Men in orange are putting finishing touches to the railings so that dogs and people don't fall off.

A building project costing millions of pounds is almost done.

Rocks from Norway are settled into their new home.

I have 1999 photos documenting the building process ready to make into the movie, the book and the t-shirt.

sea wall camber sands © caroline fraser

 Cyclists have space to ride alongside the dog walkers and the kite surfers.

sea wall camber sands © caroline fraser

Cones are few and far between.

Shiny new life rings are taking their place.

And a wrapped blue thing  awaits unveiling.

sea wall camber sands © caroline fraser

Children have a new place to play.

sea wall camber sands © caroline fraser

Grown ups have a new place to hide.

Charlie Rock is long gone, and his rocks are all tidy behind the wall.

charlie rock © caroline fraser

charlie's rocks

The surveyors have finished their calculations.

And the numbered pieces are all slotted into place.

The joins are joined.

The car park is large and fully equipped.

disabled parking

and footprints are preserved for posterity.

Helpful signs are up

And sculptures adorn the view across the marsh.

The concrete is smooth and tempting.

Textures and markings catch my eye ; they will be useful for composite images, but also as a record of how it all looks before wind, rain and sand take their toll.

The seagulls will also do their bit.

This wall could keep me busy for ever.

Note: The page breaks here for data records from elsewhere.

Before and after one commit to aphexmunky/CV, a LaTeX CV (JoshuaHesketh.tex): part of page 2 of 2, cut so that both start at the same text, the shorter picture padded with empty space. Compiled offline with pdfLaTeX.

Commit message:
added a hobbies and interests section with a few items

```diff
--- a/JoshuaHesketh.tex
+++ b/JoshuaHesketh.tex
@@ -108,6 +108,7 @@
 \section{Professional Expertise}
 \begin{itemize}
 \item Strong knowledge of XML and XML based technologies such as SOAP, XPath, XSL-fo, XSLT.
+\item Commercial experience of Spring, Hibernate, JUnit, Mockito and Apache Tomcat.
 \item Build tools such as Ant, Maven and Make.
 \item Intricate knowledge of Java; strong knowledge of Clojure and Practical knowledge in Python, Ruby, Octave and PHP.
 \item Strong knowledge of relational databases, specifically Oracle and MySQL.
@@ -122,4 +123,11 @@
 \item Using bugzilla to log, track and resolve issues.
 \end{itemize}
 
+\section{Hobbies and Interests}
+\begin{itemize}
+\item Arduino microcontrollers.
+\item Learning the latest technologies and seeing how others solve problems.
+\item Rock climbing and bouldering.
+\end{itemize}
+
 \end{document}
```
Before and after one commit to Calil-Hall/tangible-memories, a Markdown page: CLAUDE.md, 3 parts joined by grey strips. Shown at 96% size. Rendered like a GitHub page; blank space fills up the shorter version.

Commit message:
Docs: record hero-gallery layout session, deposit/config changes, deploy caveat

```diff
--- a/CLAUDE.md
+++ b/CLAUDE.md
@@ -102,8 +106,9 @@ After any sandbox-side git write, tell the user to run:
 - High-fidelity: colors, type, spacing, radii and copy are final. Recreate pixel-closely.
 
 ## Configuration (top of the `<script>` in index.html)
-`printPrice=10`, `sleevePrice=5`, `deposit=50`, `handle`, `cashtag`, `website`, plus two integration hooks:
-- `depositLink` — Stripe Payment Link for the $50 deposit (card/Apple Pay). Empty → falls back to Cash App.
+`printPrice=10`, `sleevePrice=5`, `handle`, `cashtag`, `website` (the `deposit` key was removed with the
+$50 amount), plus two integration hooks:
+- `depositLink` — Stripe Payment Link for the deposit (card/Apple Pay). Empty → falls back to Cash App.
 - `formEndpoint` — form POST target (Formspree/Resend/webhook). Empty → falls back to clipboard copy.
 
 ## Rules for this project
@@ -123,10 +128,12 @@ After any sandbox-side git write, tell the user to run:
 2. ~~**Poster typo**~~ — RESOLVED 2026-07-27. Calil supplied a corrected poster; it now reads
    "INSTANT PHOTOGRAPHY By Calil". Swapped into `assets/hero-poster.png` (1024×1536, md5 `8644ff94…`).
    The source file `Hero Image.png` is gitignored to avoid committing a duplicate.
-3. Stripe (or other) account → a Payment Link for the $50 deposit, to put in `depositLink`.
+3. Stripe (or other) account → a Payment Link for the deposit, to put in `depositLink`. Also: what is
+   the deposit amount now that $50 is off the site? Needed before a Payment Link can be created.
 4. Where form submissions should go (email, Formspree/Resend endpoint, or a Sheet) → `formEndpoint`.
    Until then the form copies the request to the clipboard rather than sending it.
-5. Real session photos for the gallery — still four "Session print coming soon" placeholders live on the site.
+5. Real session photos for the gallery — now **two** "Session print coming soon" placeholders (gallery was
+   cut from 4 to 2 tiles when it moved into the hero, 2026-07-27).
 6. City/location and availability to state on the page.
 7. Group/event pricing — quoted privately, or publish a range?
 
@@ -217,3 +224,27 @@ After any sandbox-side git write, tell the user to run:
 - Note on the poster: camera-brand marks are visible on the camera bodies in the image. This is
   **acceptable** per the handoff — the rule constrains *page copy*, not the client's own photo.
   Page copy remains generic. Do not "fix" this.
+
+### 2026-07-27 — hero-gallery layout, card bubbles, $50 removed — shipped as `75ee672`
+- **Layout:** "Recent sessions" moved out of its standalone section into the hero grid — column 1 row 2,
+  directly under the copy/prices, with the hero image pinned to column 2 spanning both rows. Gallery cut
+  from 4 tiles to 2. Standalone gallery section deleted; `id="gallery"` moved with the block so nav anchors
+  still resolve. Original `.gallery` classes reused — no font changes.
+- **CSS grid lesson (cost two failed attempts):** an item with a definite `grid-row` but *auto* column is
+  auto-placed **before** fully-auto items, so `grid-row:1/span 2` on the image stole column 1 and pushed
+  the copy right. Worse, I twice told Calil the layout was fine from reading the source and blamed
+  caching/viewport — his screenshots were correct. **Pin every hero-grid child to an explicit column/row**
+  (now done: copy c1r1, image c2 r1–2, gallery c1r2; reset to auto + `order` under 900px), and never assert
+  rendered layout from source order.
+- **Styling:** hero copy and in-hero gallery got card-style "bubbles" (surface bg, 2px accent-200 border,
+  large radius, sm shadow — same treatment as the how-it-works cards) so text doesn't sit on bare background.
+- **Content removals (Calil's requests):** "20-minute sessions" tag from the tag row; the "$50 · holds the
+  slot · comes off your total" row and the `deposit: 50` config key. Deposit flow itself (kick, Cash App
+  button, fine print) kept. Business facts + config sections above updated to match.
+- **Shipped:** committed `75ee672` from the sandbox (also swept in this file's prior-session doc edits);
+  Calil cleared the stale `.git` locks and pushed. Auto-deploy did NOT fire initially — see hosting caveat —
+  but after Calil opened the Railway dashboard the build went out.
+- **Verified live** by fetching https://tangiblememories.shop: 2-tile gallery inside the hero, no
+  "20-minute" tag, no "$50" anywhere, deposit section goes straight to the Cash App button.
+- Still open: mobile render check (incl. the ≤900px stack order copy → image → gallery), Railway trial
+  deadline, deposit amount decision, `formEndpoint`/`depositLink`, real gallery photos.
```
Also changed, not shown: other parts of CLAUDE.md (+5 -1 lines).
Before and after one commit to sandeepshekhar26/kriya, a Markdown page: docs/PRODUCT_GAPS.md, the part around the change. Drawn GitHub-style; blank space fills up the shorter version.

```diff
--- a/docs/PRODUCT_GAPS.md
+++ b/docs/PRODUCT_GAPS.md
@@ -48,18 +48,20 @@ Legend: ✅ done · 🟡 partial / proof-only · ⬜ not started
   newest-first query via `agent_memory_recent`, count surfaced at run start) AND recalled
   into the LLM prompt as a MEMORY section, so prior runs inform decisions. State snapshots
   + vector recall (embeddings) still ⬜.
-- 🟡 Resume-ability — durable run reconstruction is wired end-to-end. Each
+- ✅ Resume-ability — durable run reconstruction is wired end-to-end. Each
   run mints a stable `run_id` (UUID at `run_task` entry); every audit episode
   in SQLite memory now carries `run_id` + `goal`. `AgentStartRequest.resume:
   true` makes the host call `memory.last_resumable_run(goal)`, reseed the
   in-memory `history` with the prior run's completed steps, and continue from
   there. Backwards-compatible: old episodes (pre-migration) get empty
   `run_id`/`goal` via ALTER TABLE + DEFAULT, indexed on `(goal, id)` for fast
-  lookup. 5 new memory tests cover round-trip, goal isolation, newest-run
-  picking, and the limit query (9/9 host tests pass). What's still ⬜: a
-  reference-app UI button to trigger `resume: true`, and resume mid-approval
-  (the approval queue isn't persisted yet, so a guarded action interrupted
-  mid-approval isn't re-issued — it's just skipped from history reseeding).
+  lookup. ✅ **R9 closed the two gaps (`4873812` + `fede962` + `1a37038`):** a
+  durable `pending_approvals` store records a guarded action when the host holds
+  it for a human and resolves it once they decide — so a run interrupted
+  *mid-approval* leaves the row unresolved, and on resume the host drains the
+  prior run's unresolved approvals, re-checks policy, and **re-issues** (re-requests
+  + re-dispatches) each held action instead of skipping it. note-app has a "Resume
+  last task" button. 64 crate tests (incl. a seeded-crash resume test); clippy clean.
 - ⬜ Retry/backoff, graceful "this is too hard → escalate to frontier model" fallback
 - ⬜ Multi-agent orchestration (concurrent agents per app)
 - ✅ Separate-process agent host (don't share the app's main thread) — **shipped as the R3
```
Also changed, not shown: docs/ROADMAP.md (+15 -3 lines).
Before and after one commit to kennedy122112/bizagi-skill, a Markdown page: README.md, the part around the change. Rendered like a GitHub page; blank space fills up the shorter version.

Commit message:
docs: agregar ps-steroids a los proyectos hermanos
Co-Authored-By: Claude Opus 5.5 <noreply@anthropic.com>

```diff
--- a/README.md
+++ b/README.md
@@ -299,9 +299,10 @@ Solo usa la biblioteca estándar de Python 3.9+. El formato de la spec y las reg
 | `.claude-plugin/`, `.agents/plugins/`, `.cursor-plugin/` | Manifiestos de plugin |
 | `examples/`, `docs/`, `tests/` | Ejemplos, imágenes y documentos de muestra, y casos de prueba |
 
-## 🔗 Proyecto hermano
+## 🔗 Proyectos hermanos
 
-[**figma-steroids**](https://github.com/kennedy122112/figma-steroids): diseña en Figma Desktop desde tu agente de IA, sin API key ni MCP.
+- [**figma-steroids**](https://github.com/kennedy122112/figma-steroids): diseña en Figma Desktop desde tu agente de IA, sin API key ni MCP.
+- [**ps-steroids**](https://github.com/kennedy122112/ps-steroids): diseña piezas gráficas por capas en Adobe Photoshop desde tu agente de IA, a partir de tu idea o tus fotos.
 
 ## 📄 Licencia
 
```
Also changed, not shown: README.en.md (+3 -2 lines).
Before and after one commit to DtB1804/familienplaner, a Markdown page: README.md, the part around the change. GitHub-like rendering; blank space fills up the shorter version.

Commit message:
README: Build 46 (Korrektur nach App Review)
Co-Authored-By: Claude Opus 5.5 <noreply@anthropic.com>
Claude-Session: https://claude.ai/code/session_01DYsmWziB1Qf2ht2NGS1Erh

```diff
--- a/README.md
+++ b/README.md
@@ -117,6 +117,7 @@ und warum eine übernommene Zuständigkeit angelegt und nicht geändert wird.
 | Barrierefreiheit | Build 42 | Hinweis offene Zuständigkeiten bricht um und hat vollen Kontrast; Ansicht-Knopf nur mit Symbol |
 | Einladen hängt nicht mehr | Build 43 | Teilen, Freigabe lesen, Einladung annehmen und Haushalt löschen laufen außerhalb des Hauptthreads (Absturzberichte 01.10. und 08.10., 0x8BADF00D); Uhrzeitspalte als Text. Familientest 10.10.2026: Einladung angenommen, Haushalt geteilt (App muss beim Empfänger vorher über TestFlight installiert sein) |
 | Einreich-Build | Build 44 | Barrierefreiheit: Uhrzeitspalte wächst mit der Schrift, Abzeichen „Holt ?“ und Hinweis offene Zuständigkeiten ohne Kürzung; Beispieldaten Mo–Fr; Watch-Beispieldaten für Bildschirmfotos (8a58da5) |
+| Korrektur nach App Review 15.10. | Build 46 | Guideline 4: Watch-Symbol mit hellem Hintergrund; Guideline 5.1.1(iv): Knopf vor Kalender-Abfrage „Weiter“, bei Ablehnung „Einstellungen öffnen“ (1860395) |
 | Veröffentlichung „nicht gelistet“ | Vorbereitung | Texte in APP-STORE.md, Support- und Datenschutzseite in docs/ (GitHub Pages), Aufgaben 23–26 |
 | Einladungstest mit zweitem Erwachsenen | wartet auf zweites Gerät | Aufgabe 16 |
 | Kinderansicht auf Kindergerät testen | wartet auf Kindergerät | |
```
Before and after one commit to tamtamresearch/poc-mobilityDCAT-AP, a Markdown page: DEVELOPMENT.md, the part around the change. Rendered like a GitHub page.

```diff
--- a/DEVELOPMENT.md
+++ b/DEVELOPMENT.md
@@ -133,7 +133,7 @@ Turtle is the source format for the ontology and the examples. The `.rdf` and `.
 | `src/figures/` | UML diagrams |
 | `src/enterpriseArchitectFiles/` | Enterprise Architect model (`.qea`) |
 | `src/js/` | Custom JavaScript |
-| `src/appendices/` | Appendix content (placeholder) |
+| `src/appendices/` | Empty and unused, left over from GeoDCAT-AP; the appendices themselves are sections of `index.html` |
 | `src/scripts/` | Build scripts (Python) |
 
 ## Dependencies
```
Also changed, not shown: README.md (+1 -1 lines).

I mustn't let it keep me from the beach....

The view from the other side is quite stunning.

Camber Sands